Extraordinarily dry conditions from the lack of snowfall - combined with all the fallen tree limbs from last year’s triple whammy of tornadoes, Tropical Storm Irene, and the Halloween-eve snowstorm - will make the next few months the most dangerous forest fire season in memory in Massachusetts, state officials warn.
The 3 million acres of forests are the equivalent of a tinderbox, and there have already been more than 70 brush fires, significantly more than David Celino, the state fire warden, can remember at this time of year.
When the first fires of the year began sweeping through woodlands near Worcester in January, he thought it was odd, because brush fires are rare in the depths of winter. But blazes kept cropping up in copses, enough that Celino did something he had not done in 26 years of fighting fires for the state: He had to dewinterize trucks and other equipment that had been stowed away for the season.
“This has been really unusual,’’ said Celino, who oversees firefighting for the state Department of Conservation and Recreation. “Last year, at this time, we had all but zero fires until April. The reason for this is simple: We just didn’t have winter.’’
Fire officials’ concerns have peaked this week, as temperatures rise into the 80s throughout the state, far surpassing records. This winter ranked as the second warmest ever recorded in Massachusetts, with the temperature between December and February averaging 33.6 degrees, more than 5 degrees above normal, according to the Northeast Regional Climate Center in Ithaca, N.Y. The warmest winter on record in the past 117 years was in 2002.
“What we’re seeing now has the potential to make the perfect storm,’’ said state Fire Marshal Stephen D. Coan, who also could not recall a fire season starting so early. “There are all the elements: the lack of a solid snowpack, all the debris from the natural disasters, and the historic high temperatures.’’
He now worries about strong winds and people flocking to the forests to enjoy the weather, setting campfires, rather than cross-country skiing or snowshoeing.
“All it takes is a spark from a dirt bike or a campfire,’’ Coan said, adding that the risk will remain particularly high until trees bloom and leaves add moisture. “We need to remind people, especially this time of year, that they be very careful in the woodlands, that they have to properly extinguish fires, and that they have a permit for a campfire.’’
He and others have also raised concerns about the hundreds of thousands of dead trees and limbs that have dried out on forest floors.
On Wednesday, a five-alarm brush fire burned three to four acres of heavily wooded land in Dover, N.H., said Dover Fire Chief Richard Driscoll. There were no injuries and no property damage.
Jeff Poirier, president of the Massachusetts Wood Producers Association, has urged state officials to allow logging companies to harvest much of the fallen timber. But logging in state forests has been suspended since 2009, when environmental groups raised concerns about commercial logging practices.
The state has since developed a plan that, if approved next month, would allow logging companies to cut trees in 40 percent of state forests. They previously had access to about 90 percent of state forests.

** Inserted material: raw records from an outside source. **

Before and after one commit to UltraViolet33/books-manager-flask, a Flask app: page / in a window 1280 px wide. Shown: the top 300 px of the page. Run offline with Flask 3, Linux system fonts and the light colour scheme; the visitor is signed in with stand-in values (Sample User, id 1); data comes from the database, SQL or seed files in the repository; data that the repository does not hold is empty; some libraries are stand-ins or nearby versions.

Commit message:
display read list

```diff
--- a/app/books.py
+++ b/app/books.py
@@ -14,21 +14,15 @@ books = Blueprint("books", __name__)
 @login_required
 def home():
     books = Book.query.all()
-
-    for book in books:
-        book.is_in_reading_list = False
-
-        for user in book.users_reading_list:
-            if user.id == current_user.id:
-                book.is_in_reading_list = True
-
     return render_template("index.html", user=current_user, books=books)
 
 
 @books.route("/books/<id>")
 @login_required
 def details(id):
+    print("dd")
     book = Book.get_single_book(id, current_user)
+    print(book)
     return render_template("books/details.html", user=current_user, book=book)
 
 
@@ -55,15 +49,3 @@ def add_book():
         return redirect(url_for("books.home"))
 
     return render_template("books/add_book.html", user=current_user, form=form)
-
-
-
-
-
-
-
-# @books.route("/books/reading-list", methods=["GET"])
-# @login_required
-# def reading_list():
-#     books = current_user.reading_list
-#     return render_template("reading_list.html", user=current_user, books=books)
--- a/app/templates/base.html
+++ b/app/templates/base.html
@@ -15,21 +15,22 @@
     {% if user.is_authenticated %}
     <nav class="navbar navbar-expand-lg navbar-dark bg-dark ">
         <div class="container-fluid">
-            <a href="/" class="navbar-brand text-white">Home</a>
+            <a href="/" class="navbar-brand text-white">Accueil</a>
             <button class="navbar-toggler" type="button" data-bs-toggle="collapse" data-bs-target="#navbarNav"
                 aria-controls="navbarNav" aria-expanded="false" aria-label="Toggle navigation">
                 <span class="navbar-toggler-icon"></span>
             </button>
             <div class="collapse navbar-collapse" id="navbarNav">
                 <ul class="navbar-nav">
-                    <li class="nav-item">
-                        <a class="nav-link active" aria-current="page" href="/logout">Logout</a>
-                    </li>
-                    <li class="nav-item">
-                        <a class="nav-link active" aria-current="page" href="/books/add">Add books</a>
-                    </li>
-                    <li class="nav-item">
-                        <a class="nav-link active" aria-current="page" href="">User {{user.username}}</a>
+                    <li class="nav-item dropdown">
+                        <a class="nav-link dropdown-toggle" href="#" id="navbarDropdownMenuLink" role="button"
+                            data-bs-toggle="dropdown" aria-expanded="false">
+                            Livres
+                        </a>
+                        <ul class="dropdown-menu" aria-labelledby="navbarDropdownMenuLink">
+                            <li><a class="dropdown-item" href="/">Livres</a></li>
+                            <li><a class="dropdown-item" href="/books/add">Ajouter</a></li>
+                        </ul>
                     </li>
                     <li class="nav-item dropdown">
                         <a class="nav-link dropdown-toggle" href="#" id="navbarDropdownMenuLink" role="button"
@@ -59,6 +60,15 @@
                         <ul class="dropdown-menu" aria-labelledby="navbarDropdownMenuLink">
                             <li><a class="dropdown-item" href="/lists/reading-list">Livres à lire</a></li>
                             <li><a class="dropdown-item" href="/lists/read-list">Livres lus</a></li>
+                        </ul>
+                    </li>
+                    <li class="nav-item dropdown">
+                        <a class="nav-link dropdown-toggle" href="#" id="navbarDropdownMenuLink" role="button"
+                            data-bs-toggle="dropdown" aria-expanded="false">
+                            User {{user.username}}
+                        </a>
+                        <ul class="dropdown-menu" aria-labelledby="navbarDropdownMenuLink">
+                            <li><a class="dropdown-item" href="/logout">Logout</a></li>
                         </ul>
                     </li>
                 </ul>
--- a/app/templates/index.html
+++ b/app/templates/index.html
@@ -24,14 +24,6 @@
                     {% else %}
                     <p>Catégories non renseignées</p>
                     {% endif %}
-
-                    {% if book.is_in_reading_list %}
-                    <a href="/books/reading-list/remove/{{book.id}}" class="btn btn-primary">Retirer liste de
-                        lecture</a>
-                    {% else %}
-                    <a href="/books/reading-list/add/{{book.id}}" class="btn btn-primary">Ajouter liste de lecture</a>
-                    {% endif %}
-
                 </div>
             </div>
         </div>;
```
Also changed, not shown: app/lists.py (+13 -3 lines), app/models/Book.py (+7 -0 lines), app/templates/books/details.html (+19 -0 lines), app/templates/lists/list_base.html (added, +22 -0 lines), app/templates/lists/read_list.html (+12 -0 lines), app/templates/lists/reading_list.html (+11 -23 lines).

“At this point, it’s almost too late, because much of what fell in the forests has lost its value’’ because of decay, Poirier said. “If the state acted earlier, we would have paid them to clean it up; now, if they decide to clean it up, they’ll have to pay for it. We’re talking about hundreds of thousands of dollars of timber lost.’’
Environmental groups say the state should leave the land alone, arguing that the fallen trees will allow the forests to regenerate more quickly.
“The timber industry is using scare tactics in an attempt to pressure the state agencies and frighten the public into approving more cutting of their critical public forests,’’ said Chris Matera, director of Massachusetts Forest Watch. “The flavor of the week is the threat of fire, allegedly due to downed trees from recent storms. But fallen trees are an essential part of a natural forest process and provide critical wildlife habitat.’’
Perhaps no swatch of state land is considered more potentially combustible than Brimfield State Forest, where trees spread across 600 acres were felled last June when tornadoes tore through the area. The forest floor is littered with brown leaves, bone-dry branches, and pine needles.
Brimfield Fire Chief Fred Piechota worries that one match or loose cigarette butt could be enough to light up the entire forest.
“These are really extraordinary conditions,’’ he said, noting many parts of the forest are inaccessible to firefighters because of all the debris.
“If a fire starts in that area, we’re not able to fight it in the incipient stage, and it may grow tremendously, impacting dwellings like never before.’’
For the DCR, which maintains about 450,000 acres of state land, the risky conditions come as budget cuts over the past three years have reduced the number of full-time firefighters and staff by one-third.
“In terms of managing possible forest fires, the cuts do present a challenge,’’ said S.J. Port, a DCR spokeswoman. “It certainly means we rely on municipal partners, fire towers, and other technology that we have more so than in the past.’’
Many of those municipal departments have suffered cuts of their own.
Paul Zbikowski, president of the state Fire Chiefs Association of Massachusetts, said his Ashburnham Fire Department lost one of its four firefighters and has had to sell some equipment because of budget cuts.
“At this point,’’ he said, “all we can do is hope for April showers.’’